2. Can ginger be given to babies with a history of allergies?

Ginger allergy is rarely reported and may occur in babies with a history of allergies (15). It is advisable to follow the three- to five-day wait rule when introducing ginger for the first time to your baby. Do not introduce any other new food during this time so that you may easily identify allergies and intolerances.

3. Can ginger be given to babies with medical conditions?

Ginger is not considered suitable for babies who are on medications such as blood thinners (ginger may increase the risk of bleeding) and those that treat diabetes (ginger may cause an additional lowering of blood glucose) (16).

4. Can ginger be given to premature babies?

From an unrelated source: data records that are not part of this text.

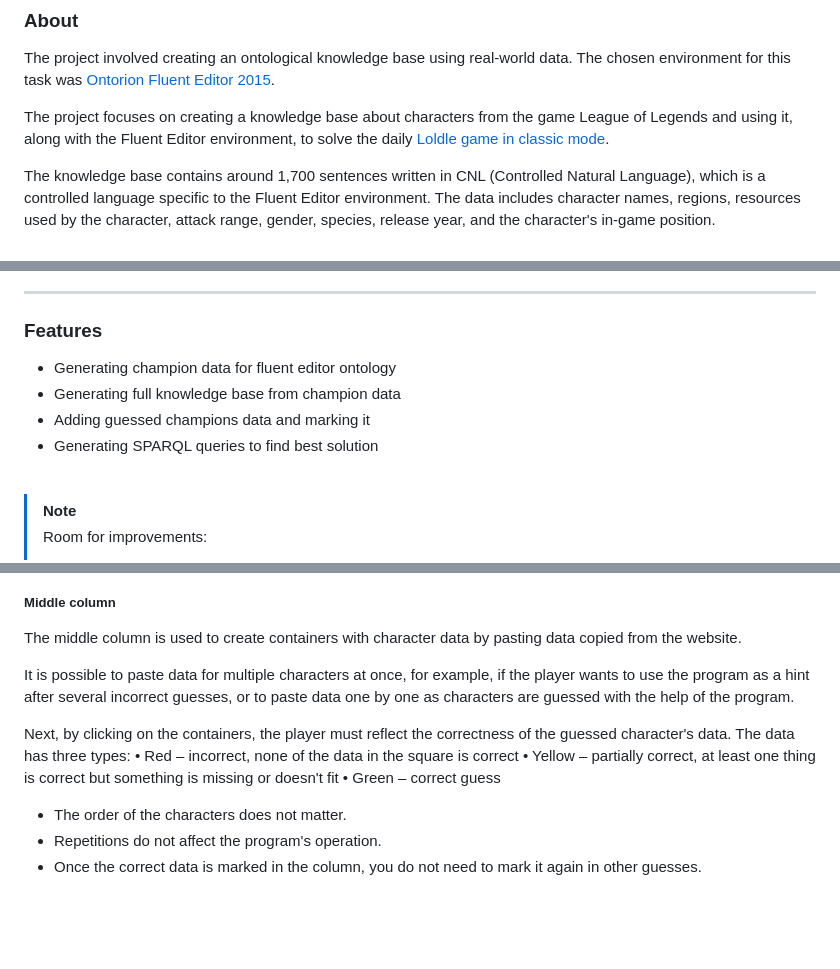
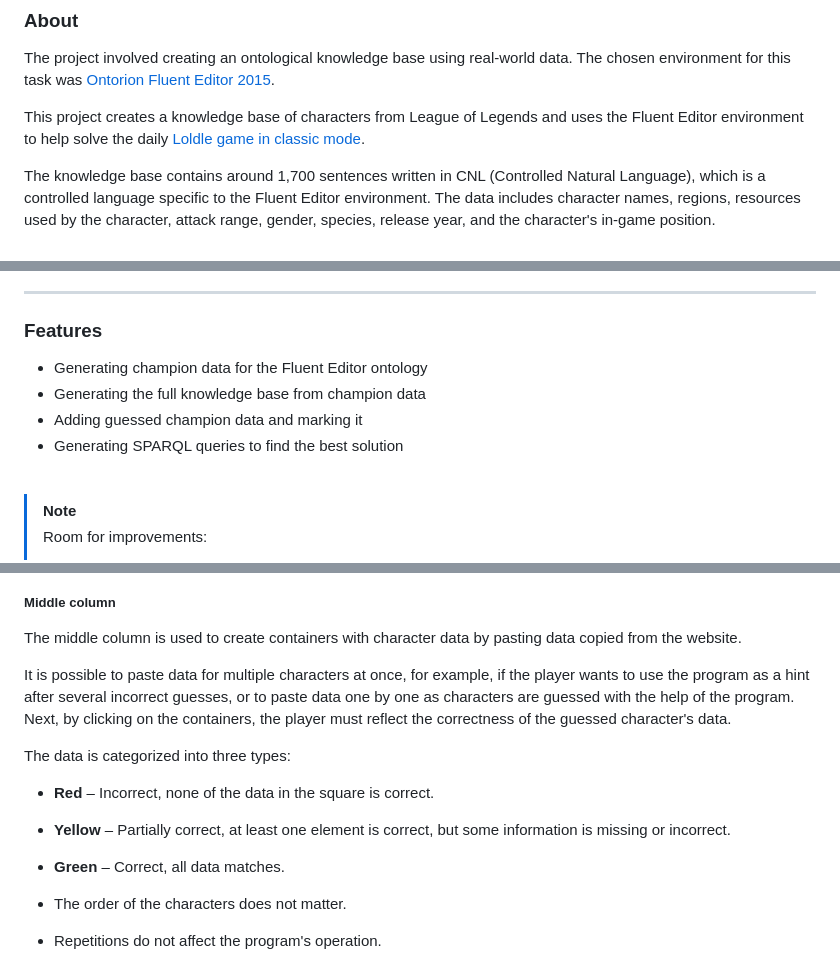
Before and after one commit to Pasek108/UR-LoldleSolver, a Markdown page: README.md, 3 parts joined by grey strips. GitHub-like rendering; blank space fills up the shorter version.

```diff
--- a/README.md
+++ b/README.md
@@ -33,7 +33,7 @@
 ### About
 The project involved creating an ontological knowledge base using real-world data. The chosen environment for this task was [Ontorion Fluent Editor 2015](https://www.cognitum.eu/semantics/fluenteditor/).
 
-The project focuses on creating a knowledge base about characters from the game League of Legends and using it, along with the Fluent Editor environment, to solve the daily [Loldle game in classic mode](https://loldle.net/classic).
+This project creates a knowledge base of characters from League of Legends and uses the Fluent Editor environment to help solve the daily [Loldle game in classic mode](https://loldle.net/classic).
 
 The knowledge base contains around 1,700 sentences written in CNL (Controlled Natural Language), which is a controlled language specific to the Fluent Editor environment. The data includes character names, regions, resources used by the character, attack range, gender, species, release year, and the character's in-game position.
 
@@ -57,10 +57,10 @@ Programs:
 ----------------------------------
 
 ### Features
-- Generating champion data for fluent editor ontology
-- Generating full knowledge base from champion data
-- Adding guessed champions data and marking it
-- Generating SPARQL queries to find best solution
+- Generating champion data for the Fluent Editor ontology
+- Generating the full knowledge base from champion data
+- Adding guessed champion data and marking it
+- Generating SPARQL queries to find the best solution
 
 <br>
 
@@ -139,12 +139,13 @@ The left column of the generator allows for the generation of a new character's
 ##### Middle column
 The middle column is used to create containers with character data by pasting data copied from the website.
 
-It is possible to paste data for multiple characters at once, for example, if the player wants to use the program as a hint after several incorrect guesses, or to paste data one by one as characters are guessed with the help of the program.
+It is possible to paste data for multiple characters at once, for example, if the player wants to use the program as a hint after several incorrect guesses, or to paste data one by one as characters are guessed with the help of the program. Next, by clicking on the containers, the player must reflect the correctness of the guessed character's data.
 
-Next, by clicking on the containers, the player must reflect the correctness of the guessed character's data. The data has three types:
-• Red – incorrect, none of the data in the square is correct
-• Yellow – partially correct, at least one thing is correct but something is missing or doesn't fit
-• Green – correct guess
+The data is categorized into three types:
+- **Red** – Incorrect, none of the data in the square is correct.
+- **Yellow** – Partially correct, at least one element is correct, but some information is missing or incorrect.
+- **Green** – Correct, all data matches.
+
 
 - The order of the characters does not matter.
 - Repetitions do not affect the program's operation.
```
Also changed, not shown: other parts of README.md (+2 -2 lines).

It is not advisable to give ginger to premature babies. Experts suggest giving ginger to children two years and older (16).

5. Is ginger good for diarrhea in babies?

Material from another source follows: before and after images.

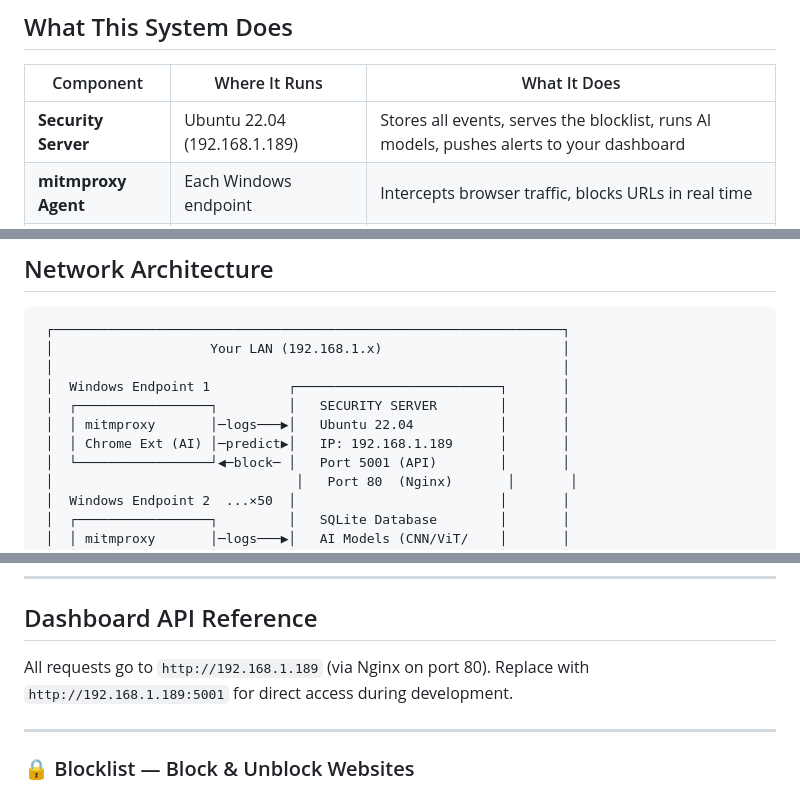
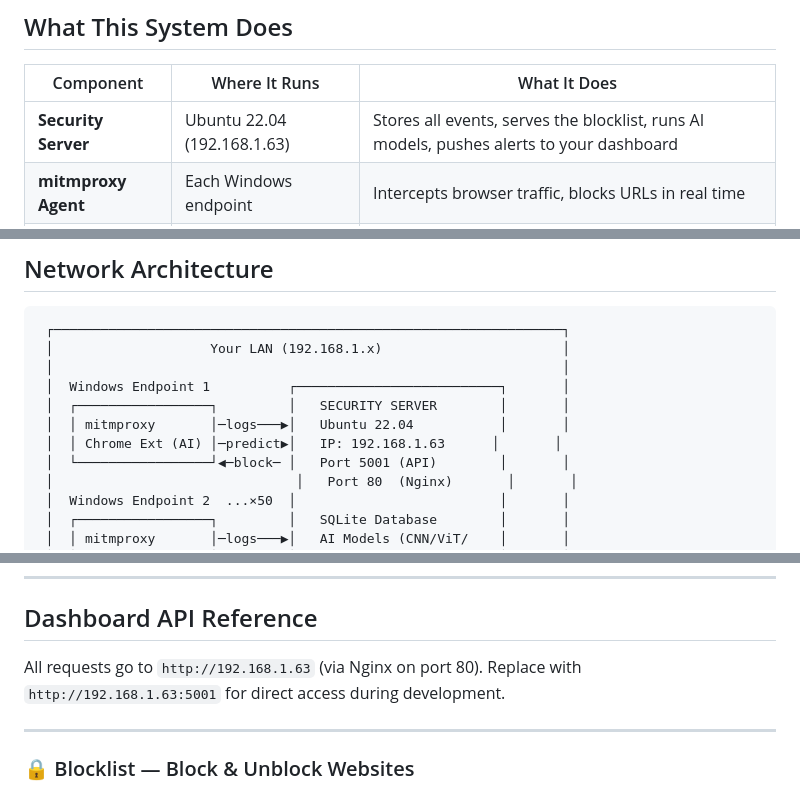
Before and after one commit to Seceo-Knight/seceoknight-url-filter, a Markdown page: README.md, 3 parts joined by grey strips. Drawn GitHub-style.

```diff
--- a/README.md
+++ b/README.md
@@ -8,7 +8,7 @@ Enterprise-grade URL filtering and AI-powered threat detection for your SIEM.
 
 | Component | Where It Runs | What It Does |
 |---|---|---|
-| **Security Server** | Ubuntu 22.04 (192.168.1.189) | Stores all events, serves the blocklist, runs AI models, pushes alerts to your dashboard |
+| **Security Server** | Ubuntu 22.04 (192.168.1.63) | Stores all events, serves the blocklist, runs AI models, pushes alerts to your dashboard |
 | **mitmproxy Agent** | Each Windows endpoint | Intercepts browser traffic, blocks URLs in real time |
 | **Chrome Extension** | Each Windows endpoint | Detects phishing and malware using AI before the page loads |
 | **SIEM Dashboard** | Separate server *(built later)* | Shows alerts, events, stats, blocklist management |
@@ -24,7 +24,7 @@ Enterprise-grade URL filtering and AI-powered threat detection for your SIEM.
  │  Windows Endpoint 1          ┌──────────────────────────┐       │
  │  ┌─────────────────┐         │   SECURITY SERVER        │       │
  │  │ mitmproxy       │─logs───▶│   Ubuntu 22.04           │       │
- │  │ Chrome Ext (AI) │─predict▶│   IP: 192.168.1.189      │       │
+ │  │ Chrome Ext (AI) │─predict▶│   IP: 192.168.1.63      │       │
  │  └─────────────────┘◀─block─ │   Port 5001 (API)        │       │
  │                               │   Port 80  (Nginx)       │       │
  │  Windows Endpoint 2  ...×50  │                          │       │
@@ -713,8 +723,8 @@ The security backend is now fully operational. The next phase is building the **
 
 ## Dashboard API Reference
 
-All requests go to `http://192.168.1.189` (via Nginx on port 80).
-Replace with `http://192.168.1.189:5001` for direct access during development.
+All requests go to `http://192.168.1.63` (via Nginx on port 80).
+Replace with `http://192.168.1.63:5001` for direct access during development.
 
 ---
 
```
Also changed, not shown: other parts of README.md (+35 -25 lines).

Consultant ayurvedic physician Dr. JP Guleria opines, “Ginger can help alleviate diarrhea in babies. Buttermilk processed with small pieces of ginger is a good choice. Ginger can also be added to food preparations to make it more effective for babies. Additionally, boiling milk with small pieces of ginger before administering it can aid in absorption.”

Ginger for babies can be added to almost any homemade baby food as a spice or flavoring agent. It usually enhances the palatability of any dish if cooked well. Moreover, ginger serves the nutritional value of the recipes you try for your baby in the best way possible. However, try avoiding the overuse of ginger in your recipes, as your baby may not be able to tolerate the smell or taste. You must ensure to make use of it moderately and only in a few dishes. You may check with your baby’s pediatrician about the quantity of ginger that is safe to consume, especially if you are using it as a home remedy to cure something in particular.

Infographic: Precautions For Ginger Use In Babies

Ginger is a common ingredient used in various food and herbal preparations. However, when feeding ginger to babies, you must take proper precautions to prevent any possible side effects of ginger in babies. Check out the infographic below for valuable advice before giving ginger to your little one.

points to consider before giving ginger to your baby (infographic)

Illustration: Momjunction Design Team

Key Pointers

  • Ginger can be included in the baby’s weaning diet after consulting a pediatrician.
  • The use of ginger for medicinal purposes is not recommended for children below two.
  • The moderate use of ginger can help boost immunity and reduce gastrointestinal issues.
  • Ginger may be incorporated into a baby’s diet in soups, candies, or milk.
  • Overconsumption of ginger may lead to certain medication-related side effects and undesirable health problems.
Ginger For Babies_illustration

Image: Dall·E/MomJunction Design Team

Personal Experience: Source


MomJunction's articles are written after analyzing the research works of expert authors and institutions. Our references consist of resources established by authorities in their respective fields. You can learn more about the authenticity of the information we present in our editorial policy.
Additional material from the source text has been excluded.